▸ Dataset
#####

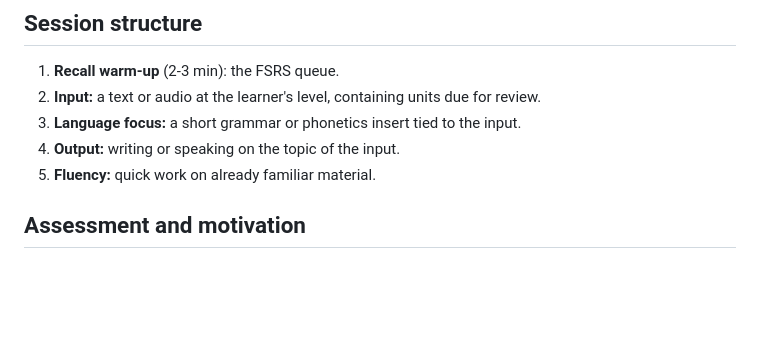
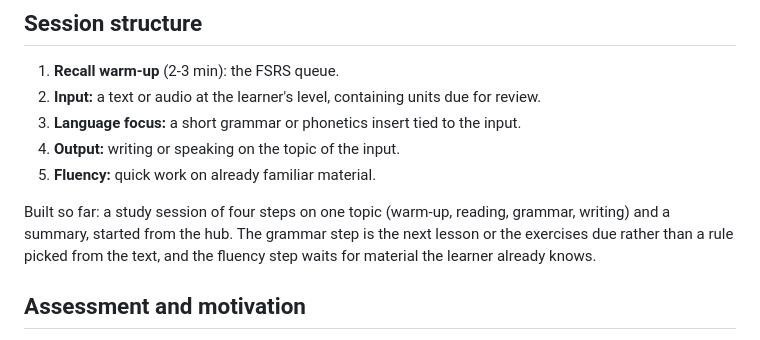
Before and after one commit to kutsevol/soltura, a Markdown page: README.md, the part around the change. GitHub-like rendering; blank space fills up the shorter version.

Commit message:
docs: note the study session in the README (#77)
Part of https://plan.ref.tools/5ee12LKLNFk5DwHV

The README's session structure now says which steps are built: the
four-step study session on one topic with a summary, and what is left
out (the grammar step is not picked from the text; no fluency step).

🤖 Generated with [Claude Code](https://claude.com/claude-code)

Co-authored-by: Claude Sonnet 5.5 <noreply@anthropic.com>

```diff
--- a/README.md
+++ b/README.md
@@ -49,6 +49,8 @@ The single source of truth about the learner:
 3. **Language focus:** a short grammar or phonetics insert tied to the input.
 4. **Output:** writing or speaking on the topic of the input.
 5. **Fluency:** quick work on already familiar material.
+
+Built so far: a study session of four steps on one topic (warm-up, reading, grammar, writing) and a summary, started from the hub. The grammar step is the next lesson or the exercises due rather than a rule picked from the text, and the fluency step waits for material the learner already knows.
 
 ## Assessment and motivation
 
```
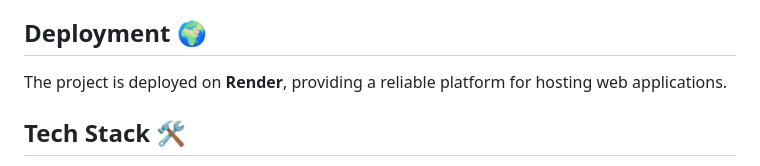
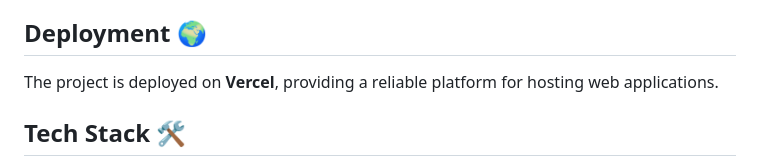
Before and after one commit to abin0x/coursescl_frontend, a Markdown page: README.md, the part around the change. GitHub-like rendering.

```diff
--- a/README.md
+++ b/README.md
@@ -53,7 +53,7 @@ The **Online School** is an e-learning platform that offers a variety of courses
 - Allow teachers to view enrollment statistics for their courses.
 
 ## Deployment 🌍
-The project is deployed on **Render**, providing a reliable platform for hosting web applications.
+The project is deployed on **Vercel**, providing a reliable platform for hosting web applications.
 
 ## Tech Stack 🛠️
 - **Django**: Django framework and its template engine for backend development.
```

#####

▸ Exercise brief
Lines containing the word "README": copy every one of them from the records above.

▸ Written answer
Before and after one commit to kutsevol/soltura, a Markdown page: README.md, the part around the change. GitHub-like rendering; blank space fills up the shorter version.
docs: note the study session in the README (#77)
The README's session structure now says which steps are built: the
--- a/README.md
+++ b/README.md
Before and after one commit to abin0x/coursescl_frontend, a Markdown page: README.md, the part around the change. GitHub-like rendering.
--- a/README.md
+++ b/README.md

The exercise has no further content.